Here's an inside look at what happened with round one and what's happening now.
When the PPP first went live, community banks were uniquely aware of the need. Their customers -- local restaurants, coffee shops, hotels, construction companies, retailers and factories -- were some of the hardest hit by shutdowns. Many of those small businesses had been shuttered for weeks and were desperate for a lifeline.
There was just one problem. "When the PPP was rolled out, we didn't have the rules," said Dave Nelson, CEO of West Bank, a community bank based in West Des Moines, Iowa, serving small business customers in Iowa and Minnesota. "But we knew our customers. These are our friends, our community. We see them at baseball games and church and we wanted to help.
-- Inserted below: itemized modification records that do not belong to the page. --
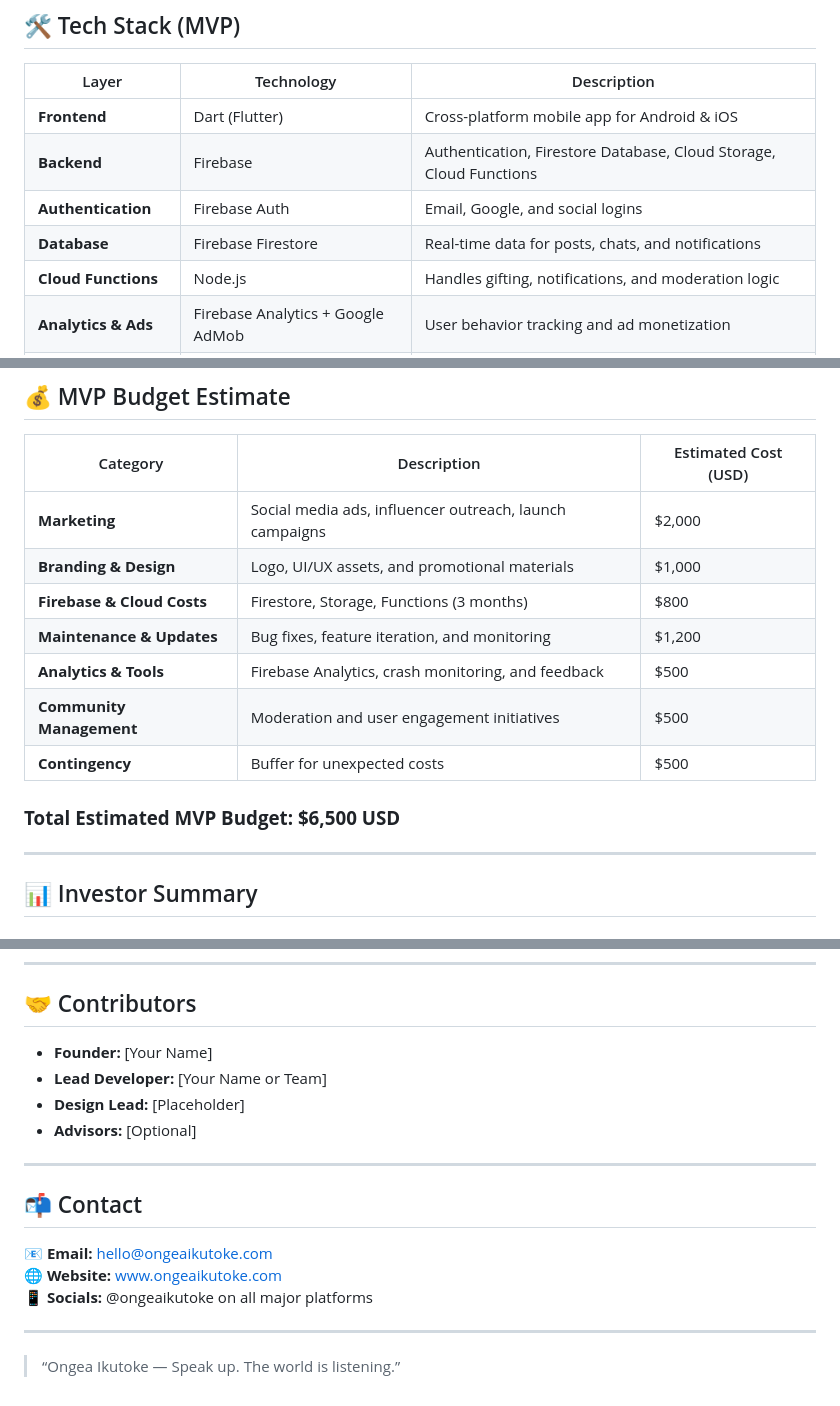
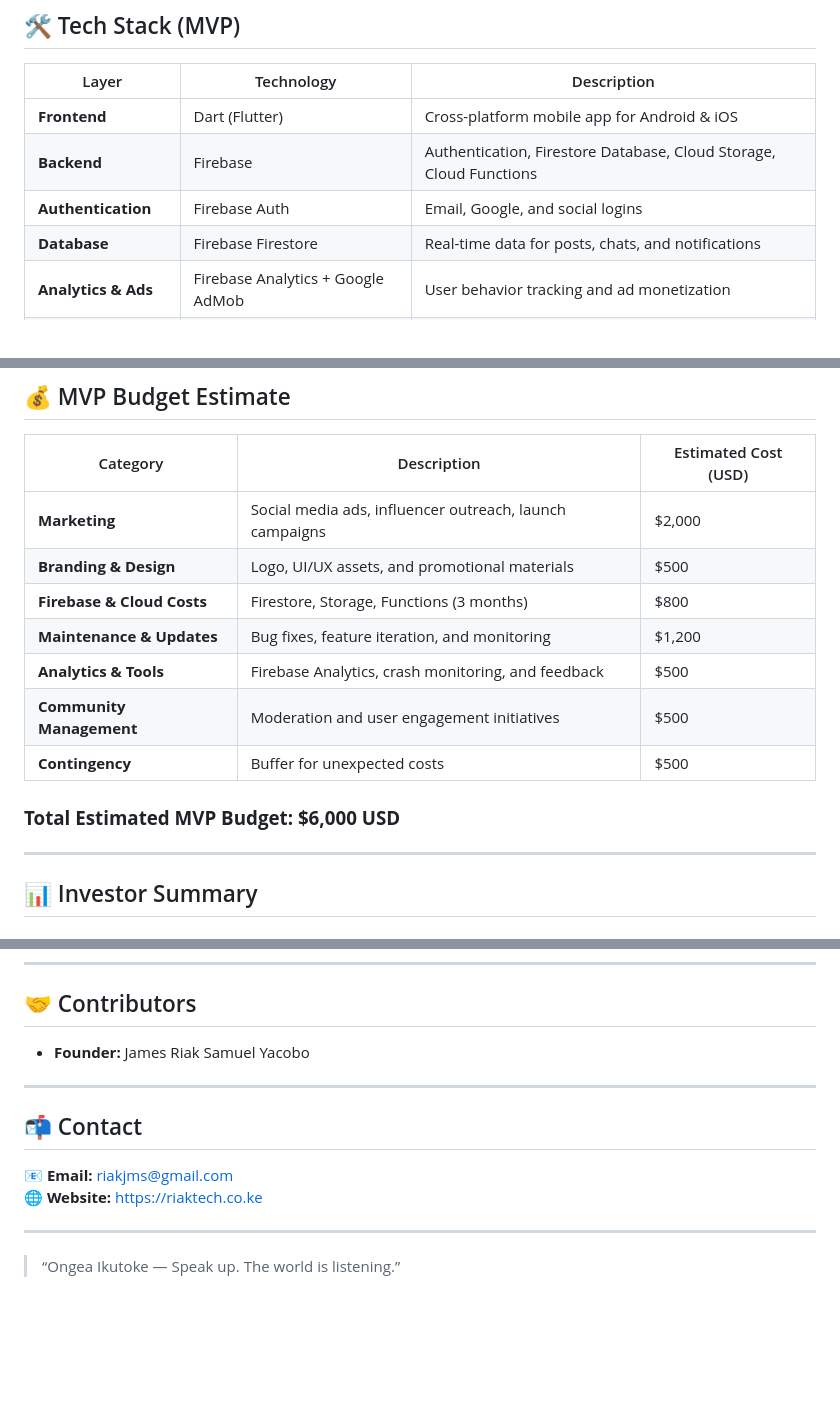
Before and after one commit to RiakJam/ongea, a Markdown page: README.md, 3 parts joined by grey strips. GitHub-like rendering; blank space fills up the shorter version.

Commit message:
Documentation

```diff
--- a/README.md
+++ b/README.md
@@ -92,7 +92,6 @@ To build an online ecosystem where:
 | **Backend** | Firebase | Authentication, Firestore Database, Cloud Storage, Cloud Functions |
 | **Authentication** | Firebase Auth | Email, Google, and social logins |
 | **Database** | Firebase Firestore | Real-time data for posts, chats, and notifications |
-| **Cloud Functions** | Node.js | Handles gifting, notifications, and moderation logic |
 | **Analytics & Ads** | Firebase Analytics + Google AdMob | User behavior tracking and ad monetization |
 | **Hosting & Storage** | Firebase Hosting + Cloud Storage | Image/video storage and app backend hosting |
 
@@ -103,14 +102,14 @@ To build an online ecosystem where:
 | Category | Description | Estimated Cost (USD) |
 |-----------|--------------|----------------------|
 | **Marketing** | Social media ads, influencer outreach, launch campaigns | $2,000 |
-| **Branding & Design** | Logo, UI/UX assets, and promotional materials | $1,000 |
+| **Branding & Design** | Logo, UI/UX assets, and promotional materials | $500 |
 | **Firebase & Cloud Costs** | Firestore, Storage, Functions (3 months) | $800 |
 | **Maintenance & Updates** | Bug fixes, feature iteration, and monitoring | $1,200 |
 | **Analytics & Tools** | Firebase Analytics, crash monitoring, and feedback | $500 |
 | **Community Management** | Moderation and user engagement initiatives | $500 |
 | **Contingency** | Buffer for unexpected costs | $500 |
 
-### **Total Estimated MVP Budget: $6,500 USD**
+### **Total Estimated MVP Budget: $6,000 USD**
 
 ---
 
@@ -153,18 +152,14 @@ To build an online ecosystem where:
 
 ## 🤝 Contributors
 
-- **Founder:** [Your Name]
-- **Lead Developer:** [Your Name or Team]
-- **Design Lead:** [Placeholder]
-- **Advisors:** [Optional]
+- **Founder:** James Riak Samuel Yacobo
 
 ---
 
 ## 📬 Contact
 
-📧 **Email:** hello@ongeaikutoke.com
-🌐 **Website:** [www.ongeaikutoke.com](#)
-📱 **Socials:** @ongeaikutoke on all major platforms
+📧 **Email:** riakjms@gmail.com
+🌐 **Website:** [https://riaktech.co.ke](#)
 
 ---
 
```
So we jumped in deep and we launched the beast without the rules."
Nelson gathered his 175 employees and repurposed the bank into what he calls an "SBA loan factory." The bank's entire focus -- working around the clock -- would be getting those PPP loans for small businesses in neighborhoods throughout Iowa and Minnesota.
Nelson and his employees put the word out to everyone in need.
"Customers started showing up delivering their applications like bundles of newspapers," Nelson said.
Collecting the right information, auditing thousands of quickly thrown together documents, and doing it all under the extreme conditions of the coronavirus pandemic presented several challenges, but the biggest challenge by far, was submitting the paperwork.
To apply for PPP loans, banks submit the data, completed by borrowers, to the SBA for approval. It's all done through an online portal called E-Tran. E-Tran had issues from the outset.
Many banks, including more than a third of community banks, according to the Independent Community Bankers of America (ICBA), couldn't access E-Tran the day PPP launched. Since the $349 billion worth of loans, doled out on a first come, first serve basis, were going to whoever could fill out the forms fastest, banks without access were in a predicament.
After years of working closely with the SBA, West Bank was locked out of the E-Tran system on the first day, a Friday. According to Nelson, Sen. Joni Ernst helped West Bank get the SBA to unlock its password over the weekend. From then on, Nelson said access to the E-Tran system was sporadic, so he established night shifts to access the system when the usage wasn't as high.
Nelson described what came next as "a race."
He assembled a team of what he called his "E-Tran fighter pilots," bankers literally charged with entering data into the E-Tran portal as quickly as possible. For West Bank and many community banks, the whole process was done by hand. "Whoever has the fastest fingers gets the money," Nelson said.
On a typical day, West Bank closes about a dozen loans. With PPP, they hit a record: 226 closings in a single day.
But something troubling was happening with the approvals. The loan terms E-Tran was spitting back were clearly incorrect, according to Nelson. With SBA-guaranteed loans, both borrowers and lenders have terms they need to live by, these weren't lining up with what the Treasury had outlined. "We had to accept on blind faith that the program as it was outlined by Treasury, was the program we and our customers were actually signing up for," said Nelson.
Through this process, Nelson said West Bank got 600 applications "across the finish line." His customers -- local restaurants, factories, hotels, manufacturers, retailers, "some of everything," he said -- received a total of $207 million in loans from the SBA. When the money dried up, there were still 150 applications from West Bank customers waiting in the queue.
What to know about coronavirus:
- How it started and how to protect yourself: Coronavirus explained
- What to do if you have symptoms: Coronavirus symptoms
- Tracking the spread in the U.S. and worldwide: Coronavirus map
Nelson believes this second round of funds will run out even faster, within four to five days. He's thankful this appropriation includes $60 billion set aside for small banks -- banks which will largely do the whole process old school, by hand while bigger banks have more up-to-date technology and personnel.
But Nelson is committed to doing whatever he can for the people and businesses of his community. "We're their partner. We're all in," he said. "When our customers do well, we do well. And conversely when they struggle, so do we."